There is an extraordinary moment in a television interview with Carlos Tevez from a couple of years ago. It was 2015 and the Argentine striker had recently returned to Boca Juniors, the most celebrated club in arguably the world’s most soccer-crazed nation. The precocious Tevez had risen from abject poverty to land a spot at Boca at just 16 years old. From there, he went on to have an illustrious and lucrative career that took him through Brazil, England and Italy before his return to the Buenos Aires port and the iconic Bombonera Stadium, where Boca Juniors plays home games. He led Boca to a local championship in 2016 and cemented his status as the people’s idol, second only to the deified Diego Maradona.

In the 2015 interview, the commentator, Alejandro Fantino, is peppering Tevez with questions about his neighborhood, a notoriously poor, violent housing project known locally as Fuerte Apache. Through a circumspect line of questioning, Fantino tries to get a sense of what it is like for Tevez to return laden with a decade’s worth of international soccer wealth to a country racked by poverty. Tevez gets the idea. He understands he is supposed to talk about the guilt provoked by his riches, the alienation from his friends and old neighborhood. But it is simply not his case.

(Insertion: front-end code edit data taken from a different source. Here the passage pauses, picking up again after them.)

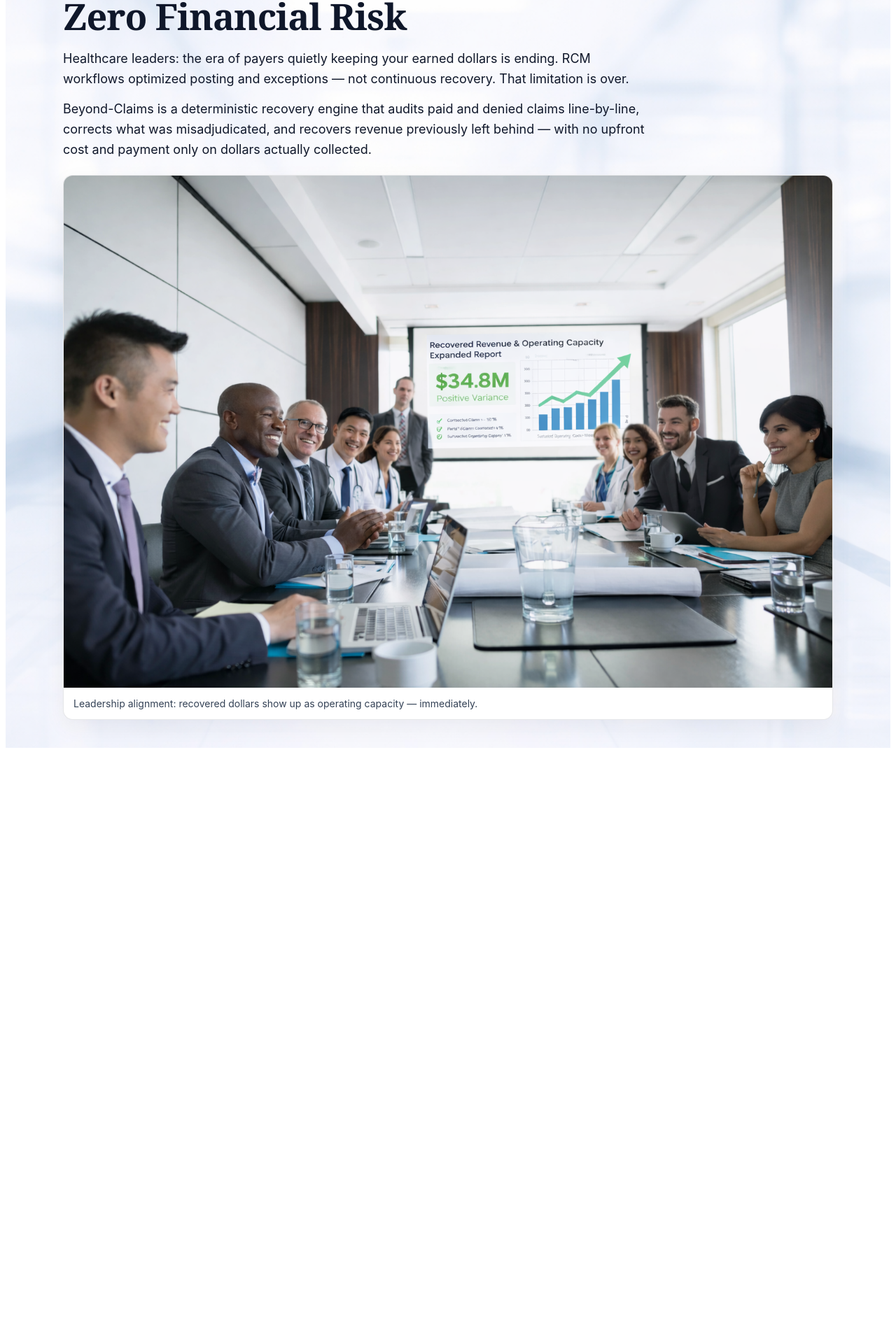
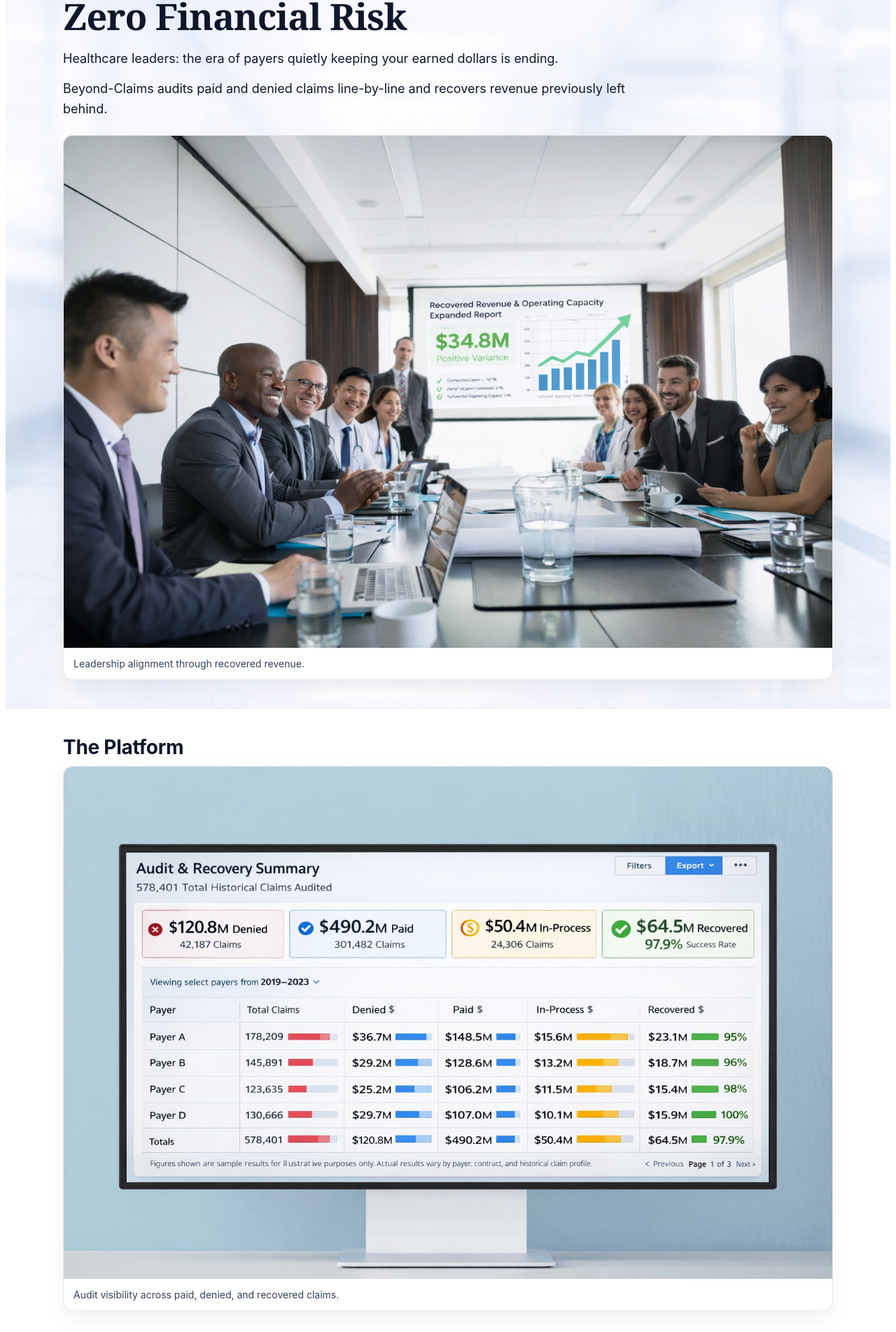
Before and after one commit to beyondhealthsystems/beyond-healthsystems-site, a Next.js app: page / in a window 1280 px wide. Shown: the part 276-2180 px from the top of the page at 70% size. Before the commit the page ends 1353 px from the top, so only its background shows below. Built offline with nearby package versions, Linux system fonts and the light colour scheme.

Commit message:
Update index.js

```diff
--- a/pages/index.js
+++ b/pages/index.js
@@ -45,7 +45,7 @@ export default function Home() {
       fontWeight: 600,
     },
 
-    /* HERO — ONLY CHANGE IS HERE */
+    /* HERO — background added safely */
     hero: {
       padding: "84px 0 40px",
       backgroundImage: "url('/images/hero-background-light.png')",
@@ -66,14 +66,12 @@ export default function Home() {
       lineHeight: 1.6,
       maxWidth: 820,
       margin: "0 0 14px 0",
-      color: "#0f172a",
     },
     sub: {
       fontSize: 18,
       lineHeight: 1.6,
       maxWidth: 860,
       margin: 0,
-      color: "#0f172a",
     },
 
     section: {
@@ -89,7 +87,6 @@ export default function Home() {
       fontSize: 16,
       lineHeight: 1.65,
       margin: "0 0 12px 0",
-      color: "#0f172a",
       maxWidth: 920,
     },
 
@@ -122,38 +119,8 @@ export default function Home() {
     bullets: {
       margin: "10px 0 0 18px",
       padding: 0,
-      color: "#0f172a",
       lineHeight: 1.7,
       maxWidth: 920,
-    },
-
-    ctaRow: {
-      display: "flex",
-      gap: 12,
-      flexWrap: "wrap",
-      marginTop: 16,
-    },
-    buttonPrimary: {
-      background: "#16a34a",
-      color: "#ffffff",
-      border: "none",
-      borderRadius: 10,
-      padding: "10px 14px",
-      fontWeight: 700,
-      cursor: "pointer",
-      textDecoration: "none",
-      display: "inline-block",
-    },
-    buttonSecondary: {
-      background: "transparent",
-      color: "#1e3a8a",
-      border: "1px solid rgba(30, 58, 138, 0.35)",
-      borderRadius: 10,
-      padding: "10px 14px",
-      fontWeight: 700,
-      cursor: "pointer",
-      textDecoration: "none",
-      display: "inline-block",
     },
 
     footer: {
@@ -171,7 +138,6 @@ export default function Home() {
         <div style={styles.container}>
           <div style={styles.nav}>
             <div style={styles.navLeft}>Beyond Health Systems</div>
-
             <div style={styles.navLinks}>
               <a style={styles.a} href="#platform">Platform</a>
               <a style={styles.a} href="#beyond-claims">Beyond-Claims</a>
@@ -189,44 +155,90 @@ export default function Home() {
           <h1 style={styles.h1}>
             A Real Claims Recovery Solution — With Zero Financial Risk
           </h1>
-
           <p style={styles.lead}>
             Healthcare leaders: the era of payers quietly keeping your earned
-            dollars is ending. RCM workflows optimized posting and exceptions —
-            not continuous recovery. That limitation is over.
+            dollars is ending.
+          </p>
+          <p style={styles.sub}>
+            Beyond-Claims audits paid and denied claims line-by-line and
+            recovers revenue previously left behind.
           </p>
 
-          <p style={styles.sub}>
-            Beyond-Claims is a deterministic recovery engine that audits paid and
-            denied claims line-by-line, corrects what was misadjudicated, and
-            recovers revenue previously left behind — with no upfront cost and
-            payment only on dollars actually collected.
-          </p>
-
-          {/* HERO IMAGE (UNCHANGED) */}
           <div style={{ marginTop: 22 }}>
             <div style={styles.mediaCard}>
-              <img
-                style={styles.img}
-                src="/images/boardroom-revenue.png"
-                alt="Hospital leadership reviewing recovered revenue results"
-              />
+              <img style={styles.img} src="/images/boardroom-revenue.png" />
               <div style={styles.imgCaption}>
-                Leadership alignment: recovered dollars show up as operating
-                capacity — immediately.
+                Leadership alignment through recovered revenue.
               </div>
             </div>
           </div>
         </div>
       </section>
 
-      {/* EVERYTHING ELSE BELOW IS UNCHANGED */}
       {/* PLATFORM */}
+      <section id="platform" style={styles.section}>
+        <div style={styles.container}>
+          <h2 style={styles.sectionTitle}>The Platform</h2>
+          <div style={styles.mediaCard}>
+            <img style={styles.img} src="/images/audit-dashboard.jpg" />
+            <div style={styles.imgCaption}>
+              Audit visibility across paid, denied, and recovered claims.
+            </div>
+          </div>
+        </div>
+      </section>
+
       {/* BEYOND-CLAIMS */}
+      <section id="beyond-claims" style={styles.section}>
+        <div style={styles.container}>
+          <h2 style={styles.sectionTitle}>Beyond-Claims</h2>
+          <div style={styles.mediaCard}>
+            <img style={styles.img} src="/images/claims-engine.png" />
+            <div style={styles.imgCaption}>
+              Deterministic service-line recovery engine.
+            </div>
+          </div>
+        </div>
+      </section>
+
       {/* BEYOND-TRUTH */}
+      <section id="beyond-truth" style={styles.section}>
+        <div style={styles.container}>
+          <h2 style={styles.sectionTitle}>Beyond-Truth</h2>
+          <div style={styles.mediaCard}>
+            <img style={styles.img} src="/images/clinical-training.jpg" />
+            <div style={styles.imgCaption}>
+              Recovered revenue funds staffing and care.
+            </div>
+          </div>
+        </div>
+      </section>
+
       {/* PRICING */}
+      <section id="pricing" style={styles.section}>
+        <div style={styles.container}>
+          <h2 style={styles.sectionTitle}>Pricing</h2>
+          <p style={styles.p}>
+            No recovery. No cost. We only get paid when you collect.
+          </p>
+        </div>
+      </section>
+
       {/* CONTACT */}
+      <section id="contact" style={styles.section}>
+        <div style={styles.container}>
+          <p style={styles.p}>
+            <b>steven@beyond-ai.com</b> | <b>847-791-7838</b>
+          </p>
+        </div>
+      </section>
+
       {/* FOOTER */}
+      <div style={styles.footer}>
+        <div style={styles.container}>
+          © {new Date().getFullYear()} Beyond Health Systems
+        </div>
+      </div>
     </main>
   );
 }
```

“Look, Ale, I’ve been getting together with my friends once or twice a week. And you know what? We meet in the ‘hood… I get together with five or six friends — I think maybe three of them have work — and every time I go, they pay for everything,” Tevez says, choking back tears. When the camera goes back to Fantino, the commentator too quickly swipes away a tear with his thumb.

“That’s how I know where I’m from,” Tevez adds.

Where is Carlos Tevez from, exactly? Here is a little context: The IMF puts Argentina’s per capita GDP at nearly $15,000 annually, and traditionally the country has had one of Latin America’s strongest middle classes, but the wealth disparity is abysmal and growing. In neighborhoods like Fuerte Apache, just a 30-minute city bus ride from Buenos Aires’ cosmopolitan core, entire families survive on less than $200 a month. In hard scrabble projects like Fuerte Apache, the razor-thin margins are palpable and the effects of poverty concrete.

While Tevez chooses to be reminded of his origins by his friends’ solidarity, his past holds a laundry list of dark events that also serve as reminders. He was abandoned by an alcoholic mother at six months old. Just four months later, he pulled a kettle of boiling water off a stove and burned himself badly. The braids of marbled scar tissue on the right side of his face, neck and chest are still visible. At five years old, Tevez’s dad died after being shot 23 times and young Carlos was adopted by his aunt and uncle, who also lived in Fuerte Apache.

It was soccer that saved him. As the story goes, a coach and scout for the local club All Boys saw a six-year-old Tevez kicking a rock and sought out the youngster for the club’s youth system. But his uncle and legal guardian, Segundo Tevez, avoided the scout’s offers to send Tevez to the local club because he could not afford cleats. The scout eventually figured out the situation and bought Tevez shoes, igniting the young striker’s dizzying rise through the ranks of local, then international soccer.

But even as Tevez succeeded, Fuerte Apache took its toll. He tells of returning home when he first signed with Boca to find that his family was going hungry. Years later, when he was playing in England, police arrested and jailed his brother for robbing an armored truck. His best friend from childhood committed suicide while running from the police.

Despite all of it, or maybe because of it, Tevez persisted on the pitch and turned himself into one of the most dynamic, tenacious and creative goal-scorers in international soccer. Nicknamed ‘El Apache’ in Argentina, the diminutive Tevez — he’s just 5’6” — often flashed a Fuerte Apache t-shirt under his toothy smile while celebrating goals. Tevez, now 33, has three children with his childhood girlfriend, whom he met at 13 in Fuerte Apache. They finally married in December of last year, soon after Tevez became one of the world’s best paid athletes when he signed a two-year contract with China’s Shanghai Shenhua reportedly worth more than $87 million over two years. Although reports on contract details vary a bit, observers point out that Tevez is making more than a dollar a second. One wonders what a kid from Fuerte Apache would even do with that kind of money, and if his friends will let him pick up the tab when he returns.

Brian Hagenbuch